First things first. Although this podcast is called The Dog Trainer, obviously today’s article applies to cats and other companion animals as well. I imagine we’ve all seen animals treated in ways that made us wince. A dog living on a chain in the backyard. A heavy-coated dog matted to the point of pain like the one Misa’s mother encountered. At the park, Dog A snags Dog B’s ball and plays keep-away; Dog A’s owner smacks her, hard, when he finally catches up.
Should You Approach a Stranger Who’s Mistreating a Dog?
Few of us are born with the diplomatic skills needed for a successful talk with a complete stranger about how she’s treating her dog--unless “success” means nothing more than venting dismay. I’ll admit I’ve done that more than once. But confrontation and shaming are probably just as counterproductive with people as punitive behavior modification techniques are with dogs. You might well suppress the problem behavior in the moment, but you might also find the person lashing out at you in return. And I’m betting she won’t be inclined to reevaluate her behavior toward her dog.
How to Approach Other Dog Owners
A tactful approach may well not work, but it’s probably the only approach that stands any chance of helping. If you’re a fellow jogger, try falling into step with that oblivious runner and offering a heads-up--“Hey, I was behind you on the path and I happened to notice your dog’s lagging some. Long run today?” Grit your teeth and offer empathy to the person at the dog park who hits his dog--“She must get on your nerves with that behavior …” He may feel humiliated too; the ether is thick with gobbledegook about how if only your dog respected you as alpha she would always obey, so what does it say about him that he has such a rascal for a pooch? I’m not suggesting you get him into therapy, but a few minutes of friendly conversation might enable you to point him toward a good trainer in your city.
Be Sure You Understand the Situation

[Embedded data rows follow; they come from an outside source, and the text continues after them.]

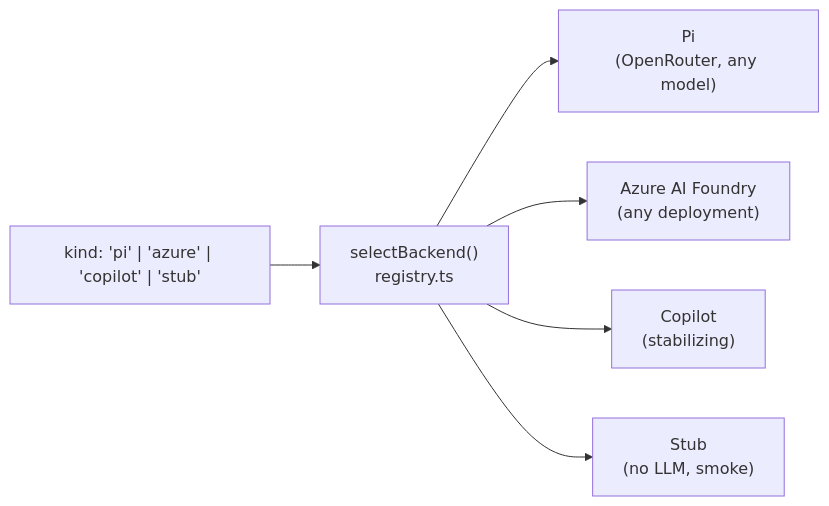
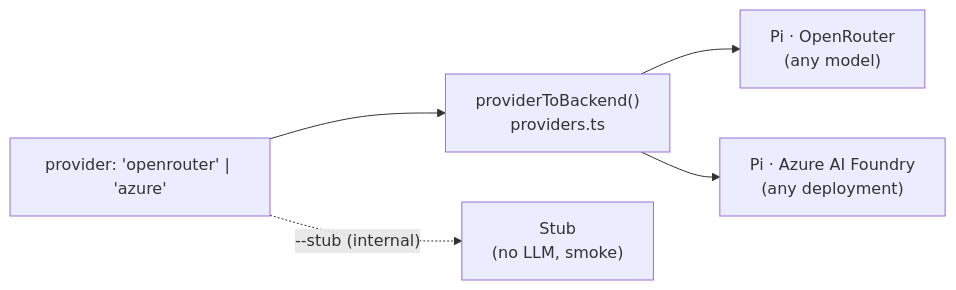
Before and after one commit to frederico-kluser/huu: the third of 3 diagrams in README.en.md, drawn with Mermaid. The commit also changed other lines of this file and 63 other files, not shown here.

````diff
--- a/README.en.md
+++ b/README.en.md
@@ -417,9 +421,8 @@
 ```mermaid
 flowchart LR
-    K["kind: 'pi' | 'azure' | 'copilot' | 'stub'"]
-    K --> R["selectBackend()<br/>registry.ts"]
-    R --> P["Pi<br/>(OpenRouter, any model)"]
-    R --> Z["Azure AI Foundry<br/>(any deployment)"]
-    R --> C["Copilot<br/>(stabilizing)"]
-    R --> S["Stub<br/>(no LLM, smoke)"]
+    P["provider: 'openrouter' | 'azure'"]
+    P --> M["providerToBackend()<br/>providers.ts"]
+    M --> O["Pi · OpenRouter<br/>(any model)"]
+    M --> Z["Pi · Azure AI Foundry<br/>(any deployment)"]
+    P -. "--stub (internal)" .-> S["Stub<br/>(no LLM, smoke)"]
 ```
````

Bear in mind, too, that you may be mistaking the situation. A woman in my neighborhood adopted a nearly starved dog a couple of years ago. For the first month or so, as he transitioned from emaciated to merely skinny, people were doing double takes whenever the two of them walked by. Otherwise healthy young dogs sometimes break out in generalized demodectic mange.